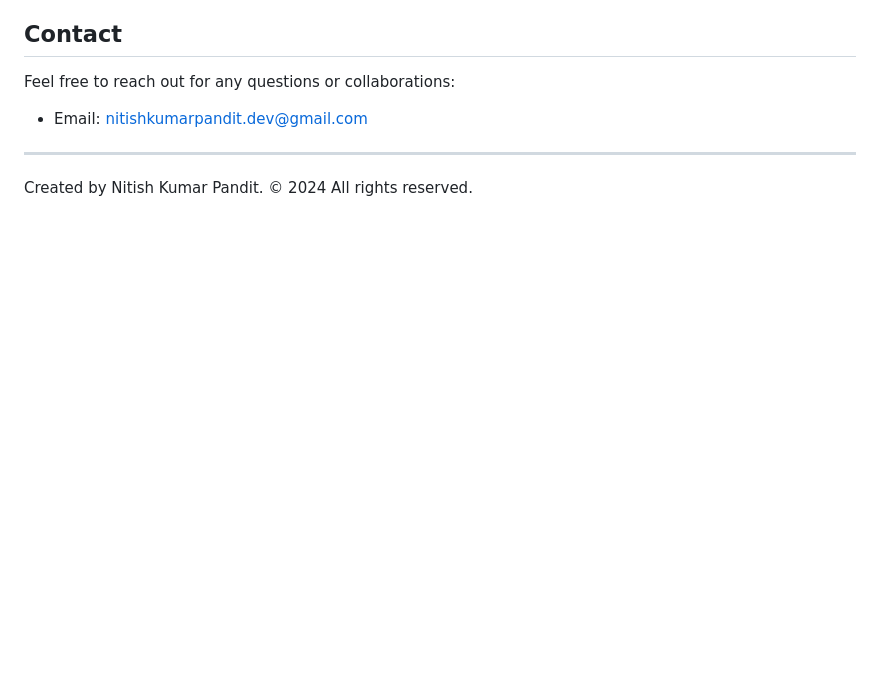
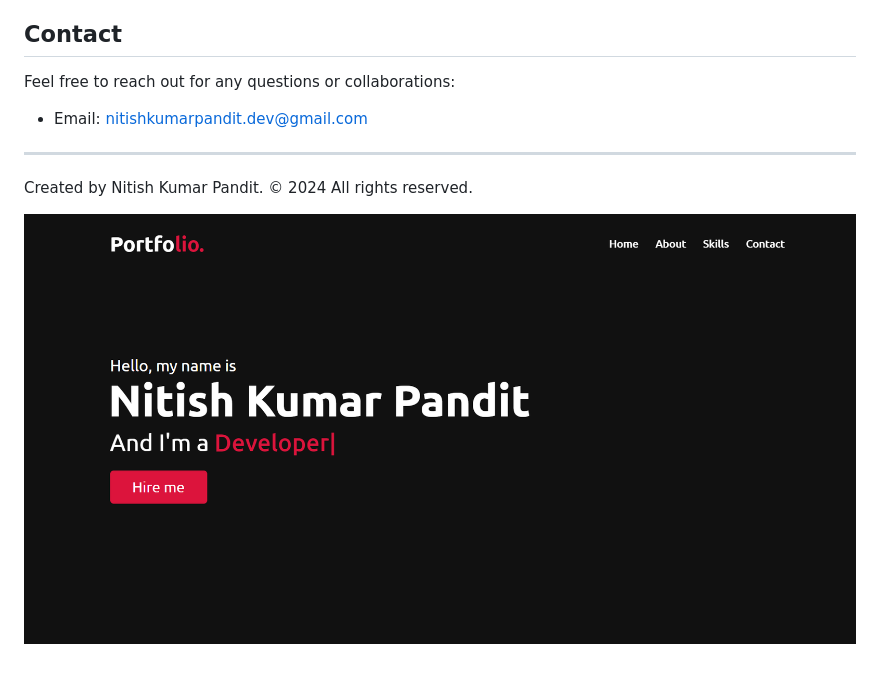
Before and after one commit to nitishkumarpandit-dev/Interactive-Website-Development-Congifyz, a Markdown page: README.md, the part around the change. GitHub-like rendering; pictures changed too: image.png (added); blank space fills up the shorter version.

Commit message:
updated screenshot

```diff
--- a/README.md
+++ b/README.md
@@ -31,3 +31,5 @@ Feel free to reach out for any questions or collaborations:
 ---
 
 Created by Nitish Kumar Pandit. © 2024 All rights reserved.
+
+![Protfolio Website](image.png)
```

· · · ·

◆ **Problem requirements**
Every line of the listing that holds the string "README" counts once. Give the total alone.

◆ **Reply to the exercise**
3